**Work item:** I'd like the data below restated word for word, with the pictures left out.

**Data shown:**
# # #

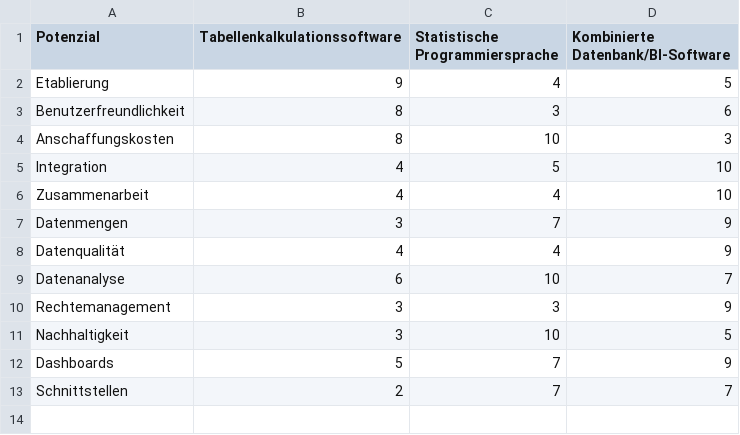
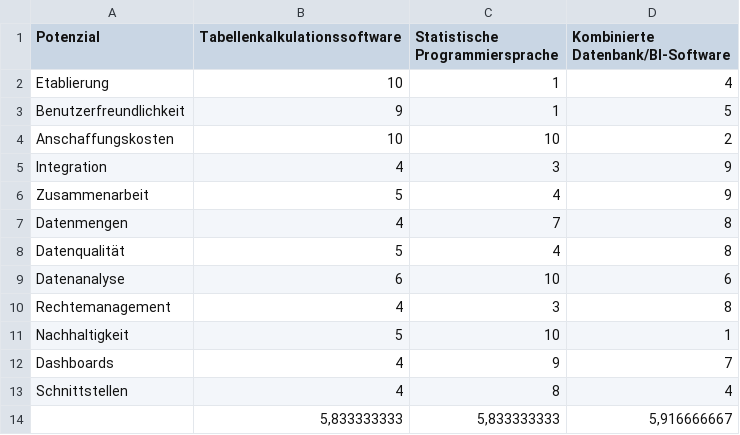
Before and after one commit to tobias-vetterle/dama_dash, a CSV file: data_V2.csv (was data.csv), drawn as a sheet.

```diff
--- a/data.csv
+++ b/data_V2.csv
@@ -1,13 +1,14 @@
 Potenzial;Tabellenkalkulationssoftware;Statistische Programmiersprache;Kombinierte Datenbank/BI-Software
-Etablierung;9;4;5
-Benutzerfreundlichkeit;8;3;6
-Anschaffungskosten;8;10;3
-Integration;4;5;10
-Zusammenarbeit;4;4;10
-Datenmengen;3;7;9
-Datenqualität;4;4;9
-Datenanalyse;6;10;7
-Rechtemanagement;3;3;9
-Nachhaltigkeit;3;10;5
-Dashboards;5;7;9
-Schnittstellen;2;7;7
+Etablierung;10;1;4
+Benutzerfreundlichkeit;9;1;5
+Anschaffungskosten;10;10;2
+Integration;4;3;9
+Zusammenarbeit;5;4;9
+Datenmengen;4;7;8
+Datenqualität;5;4;8
+Datenanalyse;6;10;6
+Rechtemanagement;4;3;8
+Nachhaltigkeit;5;10;1
+Dashboards;4;9;7
+Schnittstellen;4;8;4
+;5,833333333;5,833333333;5,916666667
```
Also changed, not shown: 1 other file.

# # #

**Response to this task:**
Before and after one commit to tobias-vetterle/dama_dash, a CSV file: data_V2.csv (was data.csv), drawn as a sheet.

```diff
--- a/data.csv
+++ b/data_V2.csv
@@ -1,13 +1,14 @@
 Potenzial;Tabellenkalkulationssoftware;Statistische Programmiersprache;Kombinierte Datenbank/BI-Software
-Etablierung;9;4;5
-Benutzerfreundlichkeit;8;3;6
-Anschaffungskosten;8;10;3
-Integration;4;5;10
-Zusammenarbeit;4;4;10
-Datenmengen;3;7;9
-Datenqualität;4;4;9
-Datenanalyse;6;10;7
-Rechtemanagement;3;3;9
-Nachhaltigkeit;3;10;5
-Dashboards;5;7;9
-Schnittstellen;2;7;7
+Etablierung;10;1;4
+Benutzerfreundlichkeit;9;1;5
+Anschaffungskosten;10;10;2
+Integration;4;3;9
+Zusammenarbeit;5;4;9
+Datenmengen;4;7;8
+Datenqualität;5;4;8
+Datenanalyse;6;10;6
+Rechtemanagement;4;3;8
+Nachhaltigkeit;5;10;1
+Dashboards;4;9;7
+Schnittstellen;4;8;4
+;5,833333333;5,833333333;5,916666667
```
Also changed, not shown: 1 other file.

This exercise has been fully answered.